Here’s the meat of this matter: Even though there are less past due accounts, dealers have higher bad debt ratios. This could simply mean that you are repossessing or managing the receivables more.

Are you in the Sub-prime business? Most say yes, but analyze your average credit score. Experian Scorex puts sub-prime at credit scores between 550-619. Anything below 550 is considered Deep Subprime.

What “business” you are in should be a determining factor as to how you manage it.

The deeper into subprime you get, the worse your collections will be. This is just simply the nature of it. People don’t have poor credit because they pay on time. Understanding and accepting this is part of the deal. The trick is how to work with them.

We said it before, you can’t just look at the score, you have to look at what makes up the score.

I’ve heard so many dealers complain bitterly about 50-60% collection ratios, but the same dealers are the ones with “Everybody Rides” posted out front in huge letters. I’m not saying you can’t have expectations, but again, you have to temper the expectations based on the customer.

I am a firm believer in working with people instead of screaming at them or threatening them.  If you tell them a car is going to cost $500 a month, and they hesitate, then take that as a cue to ask more questions. Ask yourself, can I accept $425 for 42 months instead of $500 for 36 months?

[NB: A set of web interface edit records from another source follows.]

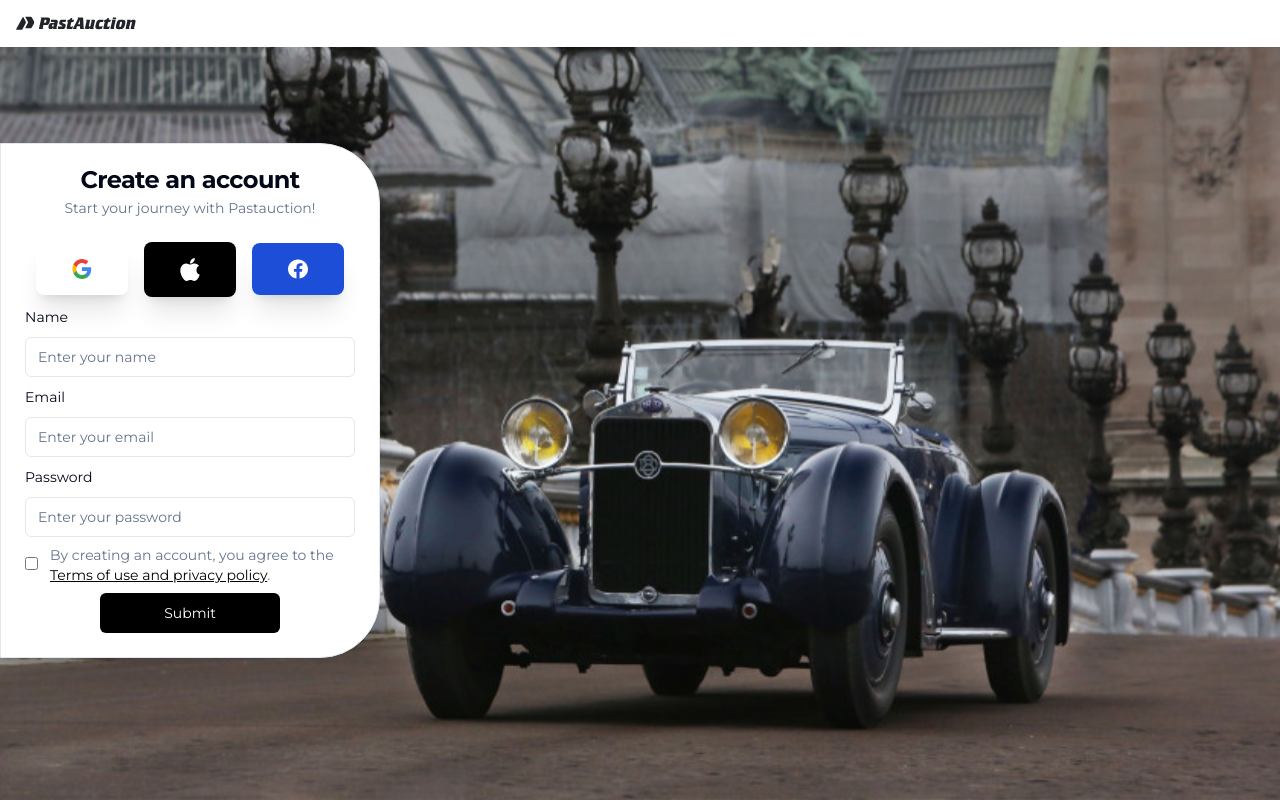
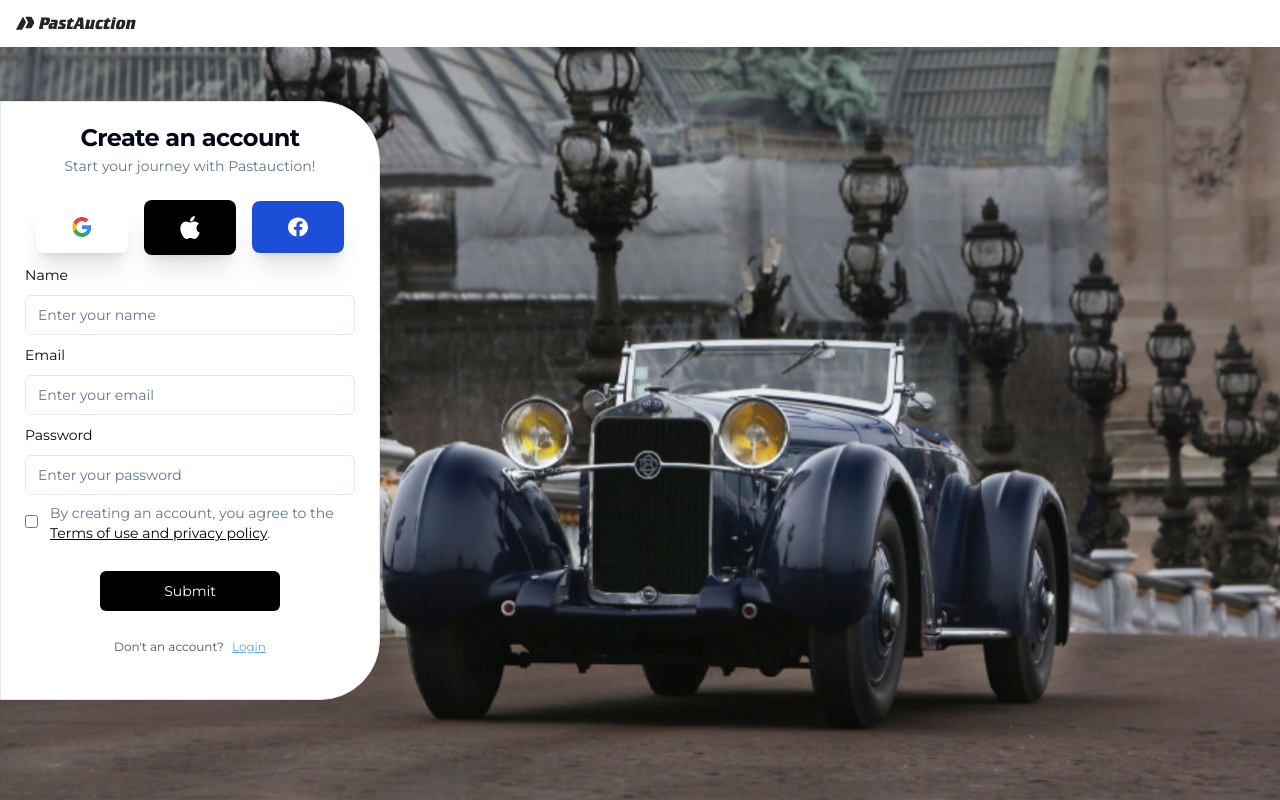
Before and after one commit to d2ni3l/Pastauction, a Next.js app: page /auth/signin in a window 1280 px wide. Built offline with nearby package versions, Linux system fonts and the light colour scheme.

Commit message:
signin info

```diff
--- a/src/app/jotai/auth.ts
+++ b/src/app/jotai/auth.ts
@@ -1,4 +1,7 @@
 // global state
-import { atom } from 'jotai'
+import { useAtom } from 'jotai'
+import {atom} from 'jotai'
 
-export const countAtom = atom(0)
+
+
+export const signInAtom = atom({})
--- a/src/app/page.tsx
+++ b/src/app/page.tsx
@@ -1,20 +1,17 @@
 'use client'
 import { useAtom } from 'jotai'
-import { countAtom } from './jotai/auth'
+
 import Header from '../components/Header'
-import {signIn} from 'next-auth/react'
+import { signInAtom } from './jotai/auth'
 export default function Home() {
-  const [count, setCount] = useAtom(countAtom)
+  const [signInInfo] = useAtom(signInAtom)
+  console.log(signInInfo)
   return (
    <main className=' h-screen'>
     <Header/>
 
-    <h1>
-      {count}
-    </h1>
-    <button onClick={() => {
-      setCount(prev => prev + 2)
-    }}> add 2</button>
+
+
 
 
    </main>
--- a/src/components/Header.tsx
+++ b/src/components/Header.tsx
@@ -29,7 +29,7 @@ export default function Header() {
               placeholder='Your best email'
             />
             <div className='absolute right-10'>
-              <Link href='/signup'><Button variant='rounded'><span className="px-6">Sign In</span></Button></Link>
+              <Link href='/auth/signin'><Button variant='rounded'><span className="px-6">Sign In</span></Button></Link>
             </div>
           </div>
 
--- a/src/components/auth/SigninCard.tsx
+++ b/src/components/auth/SigninCard.tsx
@@ -9,7 +9,7 @@ import {
   CardTitle,
 } from "@/components/ui/card";
 import { Input } from "@/components/ui/input";
-
+import Link from 'next/link'
 import {
   Form,
   FormControl,
@@ -23,7 +23,8 @@ import { useForm } from "react-hook-form";
 import { registerSchema } from "../../app/validators/auth";
 import { z } from "zod";
 import { zodResolver } from "@hookform/resolvers/zod";
-
+import {useAtom} from 'jotai'
+import { signInAtom } from "@/app/jotai/auth";
 type Input = z.infer<typeof registerSchema>;
 export default function SigninCard() {
   const form = useForm<Input>({
@@ -35,9 +36,12 @@ export default function SigninCard() {
     },
   });
 
-  console.log(form.watch());
+
   const onSubmit = (data: Input) => {
-    console.log(data);
+    const [signInInfo, setSignInInfo] = useAtom(signInAtom)
+    setSignInInfo(data)
+    console.log(signInInfo)
+
   };
   return (
     <>
@@ -130,10 +134,18 @@ export default function SigninCard() {
                   </FormItem>
                 )}
               />
-              <div className='flex justify-center items-center'>
+              <div className='flex justify-center items-center pt-5'>
                 <Button className='px-16' variant='blackWide' type='submit'>
                   Submit
                 </Button>
+              </div>
+              <div className='text-xs flex justify-center py-5 gap-2'>
+                <span className='text-gray-600'>Don't an account?</span>
+                <Link
+                  href='/auth/login'
+                  className='underline text-blue-400 cursor-pointer'>
+                  Login
+                </Link>
               </div>
             </form>
           </Form>
--- a/src/components/navbar/Navbar.tsx
+++ b/src/components/navbar/Navbar.tsx
@@ -49,7 +49,7 @@ export default function navbar({transparent, bg, attributes, logobg} : Navbar) {
     </ul>
   </div>
 
-      <Link href='/signup'><Button>Sign up</Button></Link>
+      <Link href='/auth/signin'><Button>Sign up</Button></Link>
   </div>
     )
   }
```
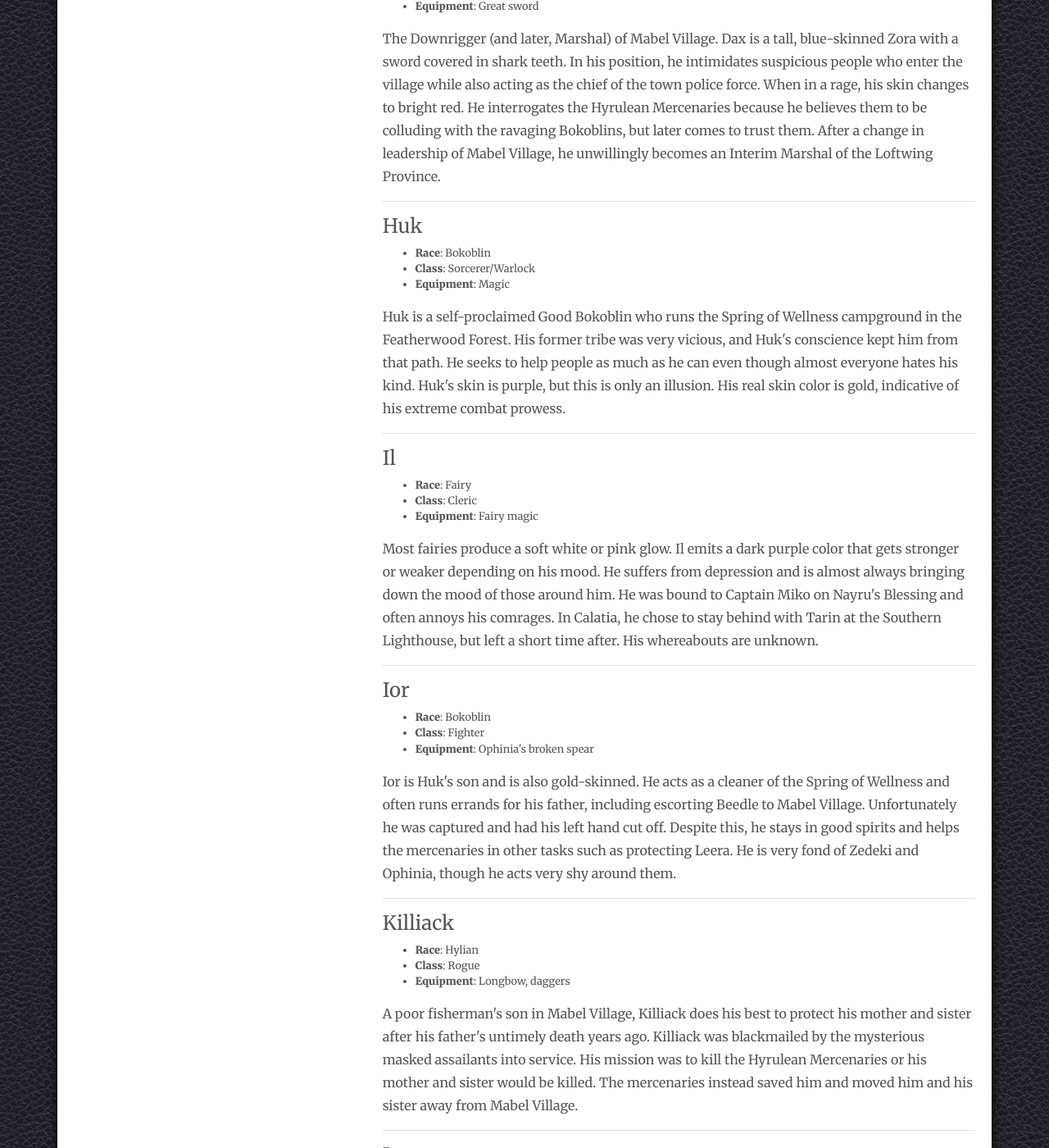
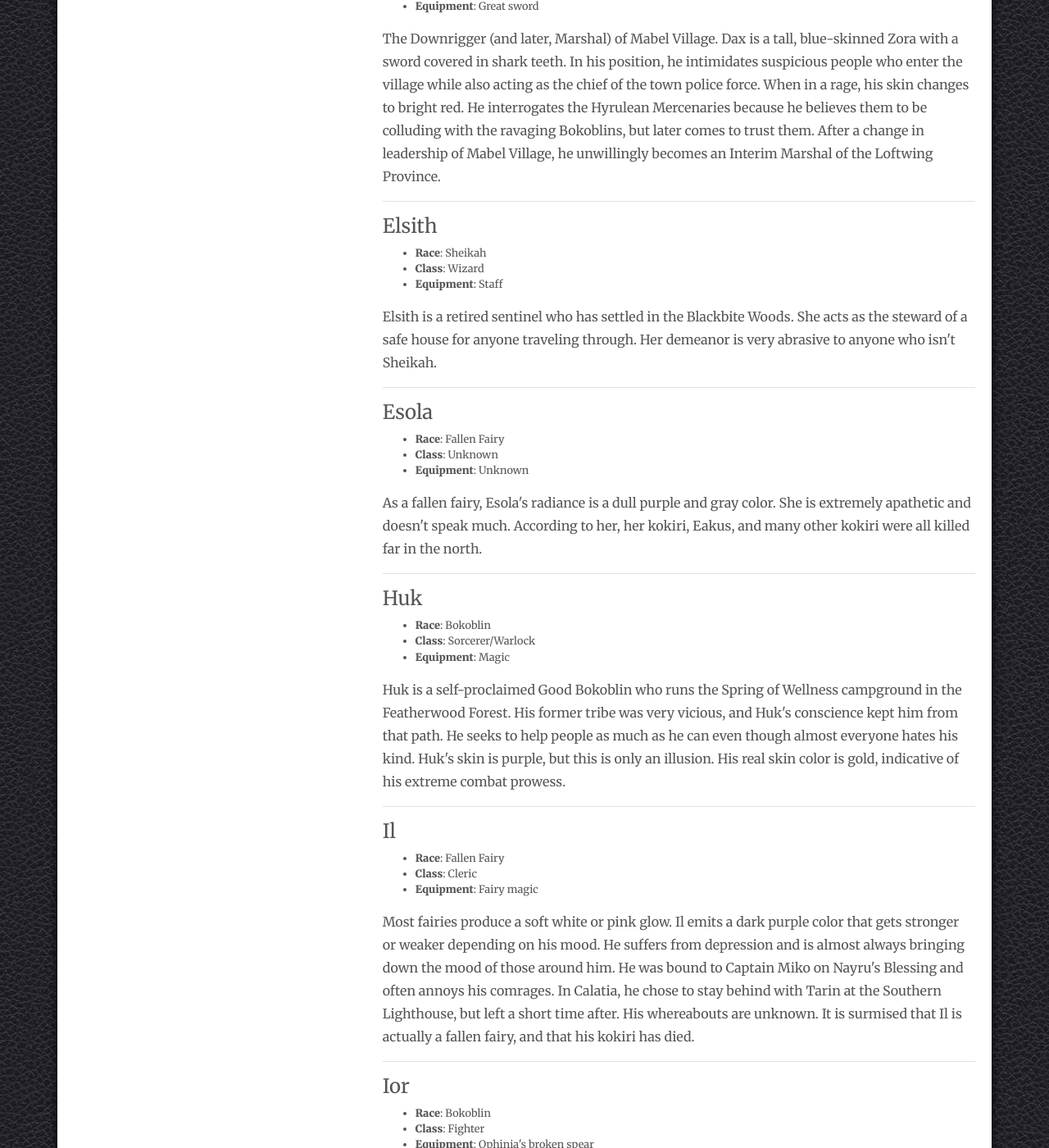
Before and after one commit to clblamires/ninesjournal, a Jekyll site: the page built from quest-for-calatia/people.html, in a window 1280 px wide and 1400 px high, scrolled down 1901 px. Shown: the whole window at 82% size. Built offline with Jekyll 4.4.1, drawn with Linux system fonts in a browser that asks for light colours; nearby versions of some CDN libraries; some of the changed text lies outside the part shown.

Commit message:
Data updates

```diff
--- a/_data/lore.json
+++ b/_data/lore.json
@@ -55,6 +55,10 @@
         {
             "name" : "Mabel City Cistern",
             "text" : "Mabel Village used to be Mabel City, a very large metropolis before people moved to what is now Old Calatia. Below the village is an ancient cistern, built to collect and store fresh water for the population. Now, it is infested with chu chus and skulltulas."
+        },
+        {
+            "name" : "Animas",
+            "text" : "According to Koragath, an Ice Goron may bond with an Anima, a spiritual creature in the form of a wolf. Animas are extensions of the goron's own soul. When an Anima wears a collar with an Anima Totem, it gains special magical powers."
         }
     ]
 }
--- a/_data/people.json
+++ b/_data/people.json
@@ -2,10 +2,10 @@
     "people": [
         {
             "name"  : "Il",
-            "race"  : "Fairy",
+            "race"  : "Fallen Fairy",
             "class" : "Cleric",
             "equip" : "Fairy magic",
-            "text"  : "Most fairies produce a soft white or pink glow. Il emits a dark purple color that gets stronger or weaker depending on his mood. He suffers from depression and is almost always bringing down the mood of those around him. He was bound to Captain Miko on Nayru's Blessing and often annoys his comrages. In Calatia, he chose to stay behind with Tarin at the Southern Lighthouse, but left a short time after. His whereabouts are unknown."
+            "text"  : "Most fairies produce a soft white or pink glow. Il emits a dark purple color that gets stronger or weaker depending on his mood. He suffers from depression and is almost always bringing down the mood of those around him. He was bound to Captain Miko on Nayru's Blessing and often annoys his comrages. In Calatia, he chose to stay behind with Tarin at the Southern Lighthouse, but left a short time after. His whereabouts are unknown. It is surmised that Il is actually a fallen fairy, and that his kokiri has died."
         } ,
         {
             "name"  : "Captain Miko",
@@ -82,7 +82,7 @@
             "race"  : "Hylian",
             "class" : "Unknown",
             "equip" : "Unknown",
-            "text"  : "The Elder of Mabel Village. He is usually found sitting alone in the Little Fish Inn each night, drinking quietly and checking his notebooks. Depsite the town's apparent impoverishment, he wears expensive clothes and boots. Most people in town dislike him, feeling that he is slowly ruining the town by mismanaging money. He is later removed from power by Brumlee."
+            "text"  : "The Elder of Mabel Village. He is usually found sitting alone in the Little Fish Inn each night, drinking quietly and checking his notebooks. Depsite the town's apparent impoverishment, he wears expensive clothes and boots. Most people in town dislike him, feeling that he is slowly ruining the town by mismanaging money. He is later removed from power by Brumlee. It is soon discovered that he is in league with the masked people, and has fled the village."
         },
         {
             "name"  : "Acheman",
@@ -117,7 +117,35 @@
             "race"  : "Unknown",
             "class" : "Unknown",
             "equip" : "Unknown",
-            "text"  : "An unknown entity whom the Grave Child serves. According to the Grave Child, the masked assailants also claim to be in Cruel's service, though their quest does not align with Cruel's. Beyond this, nothing else is known about it."
+            "text"  : "An unknown entity whom the Grave Child serves. According to the Grave Child, the masked assailants also claim to be in Cruel's service, though their quest does not align with Cruel's. Beyond this, nothing else is known about it, including its real name."
+        },
+        {
+            "name"  : "Elsith",
+            "race"  : "Sheikah",
+            "class" : "Wizard",
+            "equip" : "Staff",
+            "text"  : "Elsith is a retired sentinel who has settled in the Blackbite Woods. She acts as the steward of a safe house for anyone traveling through. Her demeanor is very abrasive to anyone who isn't Sheikah."
+        },
+        {
+            "name"  : "Koragath",
+            "race"  : "Ice Goron",
+            "class" : "Ranger",
+            "equip" : "Stone and Metal Bow",
+            "text"  : "A retired sentinel who used to adventure with Elsith. Koragath has an Anima, Frost, who acts as a travel companion. He is very jolly and is always willing to help a friend. He might be the only non-Sheikah to whom Elsith is kind."
+        },
+        {
+            "name"  : "The Man in Wrappings",
+            "race"  : "Unknown",
+            "class" : "Unknown",
+            "equip" : "Rune Battle Axe",
+            "text"  : "Not much is known about the man in wrappings. He keeps to himself and is very quiet, though he seems to have taken an interest in Ophinia. He offers to accompany the sentinels into the mountains."
+        },
+        {
+            "name"  : "Esola",
+            "race"  : "Fallen Fairy",
+            "class" : "Unknown",
+            "equip" : "Unknown",
+            "text"  : "As a fallen fairy, Esola's radiance is a dull purple and gray color. She is extremely apathetic and doesn't speak much. According to her, her kokiri, Eakus, and many other kokiri were all killed far in the north."
         }
     ]
 }
```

Point is, find out what works for the people you have chosen to do business with. Ask. Large companies spend huge amounts of money targeting their bases. They take the demographics and desires, and retool advertising and stock to meet the needs and wants of the chosen base. There are so many BHPH dealers out there who simply stumble on the business, but make no real effort to determine what business they are in. This is a major reason why so many BHPH lots are here today and gone tomorrow.

If you realize you are in the wrong business, then it’s worth a little money to remake that business into the niche you want it to be, because you will profit rather than spend a few years losing money until you are bankrupt.